Argentina's Attorney General, Esteban Righi (right), has filed a lengthy brief with the country's Supreme Court in which he argues that government should not ignore the realities of gay life, and asks Justices to call upon the legislative branch to "clarify" ways in which same-sex couples can attain the same rights as married heterosexual partners.
The brief was filed in response to a pending court case challenging the constitutionality of Argentina's marriage laws on the basis that they discriminate against same-sex couples.
From yesterday's Página/12:
In February 2007, María Rachid and Claudia Castro wanted to marry just as any heterosexual couple might, but the same civil court who had granted them a civil union years before, had to refuse. "I would love to but I can't. The law doesn't allow me", she explained, so the women turned the frustrated [attempt at] marriage into a claim of unconstitutionality against that law, considering it discriminatory. In mid-2007, Judge María Bacigalupo found that the denial had been most correct, which prompted another judicial claim by Rachid and Castro, this time before the Court of Appeals, which also rejected the claim. In this way, it reached the Supreme Court. Righi's statement is a response to this claim.The claimants seemed surprised about the brief and expressed limited support to Página/12:
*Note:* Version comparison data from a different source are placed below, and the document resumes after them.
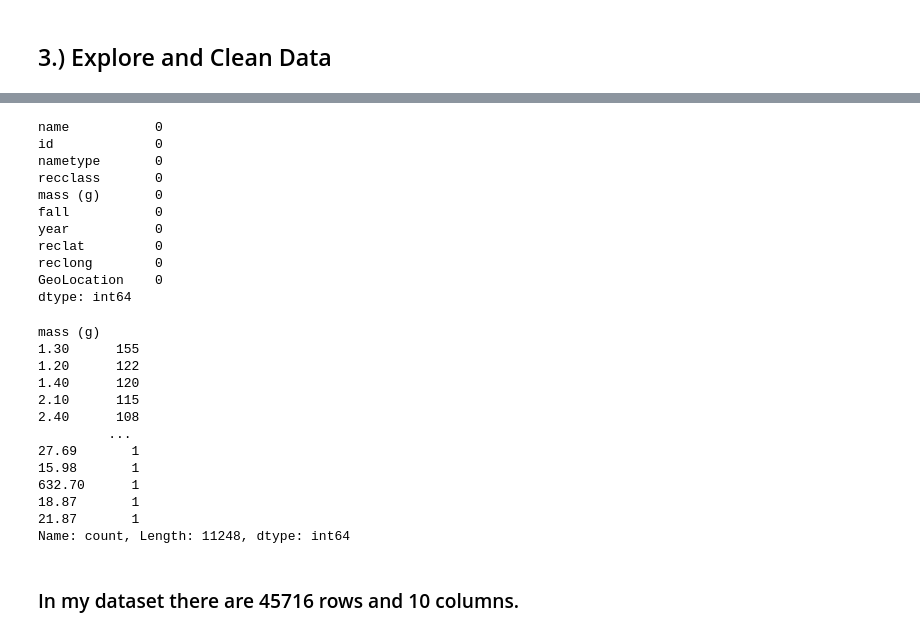
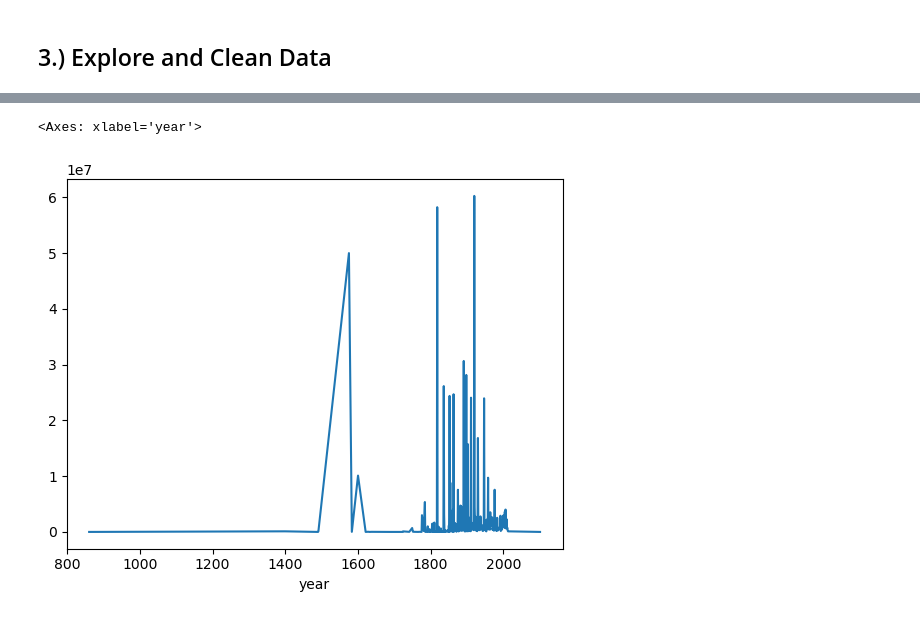
Before and after one commit to dkdukes5/IA-340, a Jupyter notebook: Lab-2.ipynb, the cells around one changed output, grey strips where cells are left out. Drawn from its saved outputs; the diff is of its cells as text; code cells hidden in the pictures.

```diff
--- a/Lab-2.ipynb
+++ b/Lab-2.ipynb
@@ -112,4 +171,5 @@ df[df['mass (g)'] > 10000000] #shows onlu rows where mass is > 10000000
 # %% [markdown]
 ## 3.) Explore and Clean Data
 # %%
-df.datetime
+sum_mass_by_year = df.groupby("year")["mass (g)"].sum() #aggregate the total mass per year
+sum_mass_by_year.head()
@@ -136,33 +184,5 @@ df.isnull().sum #shows the number of rows containing null value
-# %%
-df = df.dropna() #drop rows that contain missing data and prdouces a clean dataset
-df.isnull().sum()
-# %% [output]
-name           0
-id             0
-nametype       0
-recclass       0
-mass (g)       0
-fall           0
-year           0
-reclat         0
-reclong        0
-GeoLocation    0
-dtype: int64
-# %%
-df['mass (g)'].value_counts() #shows the frequency of each unique alue in column
-# %% [output]
-mass (g)
-1.30      155
-1.20      122
-1.40      120
-2.10      115
-2.40      108
-         ...
-27.69       1
-15.98       1
-632.70      1
-18.87       1
-21.87       1
-Name: count, Length: 11248, dtype: int64
-# %% [markdown]
-### In my dataset there are 45716 rows and 10 columns.
+# %%
+sum_mass_by_year.plot()
+# %% [output]
+<Axes: xlabel='year'>
+[figure, added]
```
Also changed, not shown: parts of 17 cells of this notebook.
We think that it's favorable because there is an acknowledgement that the State has a debt with same-sex partnerships when rights are concerned, and that this debt should be paid. But, although it seems positive to us, I think that it's not the fairest thing. We believe that the fact we cannot get married makes the law unconstitutional. Our lead objective, really, was that, but - in any case - we thought that this other point of view was possible, which - I repeat - we consider to be very positive.The latest developments follow years in a strategic divide between LGBT rights advocates in Argentina, with some arguing that it's better to fight for a national civil union bill, rather than equal access to 'marriage' rights.
The confounding fact about the Attorney General's brief is that it's uncertain whether it's meant to bolster the rights of lesbian and gay couples or, on the other hand, if it's meant to push the Supreme Court to punt the ball to the legislative body.
Nevertheless, it is certainly a surprising development and I have a feeling it bodes well for same-sex partners in Argentina.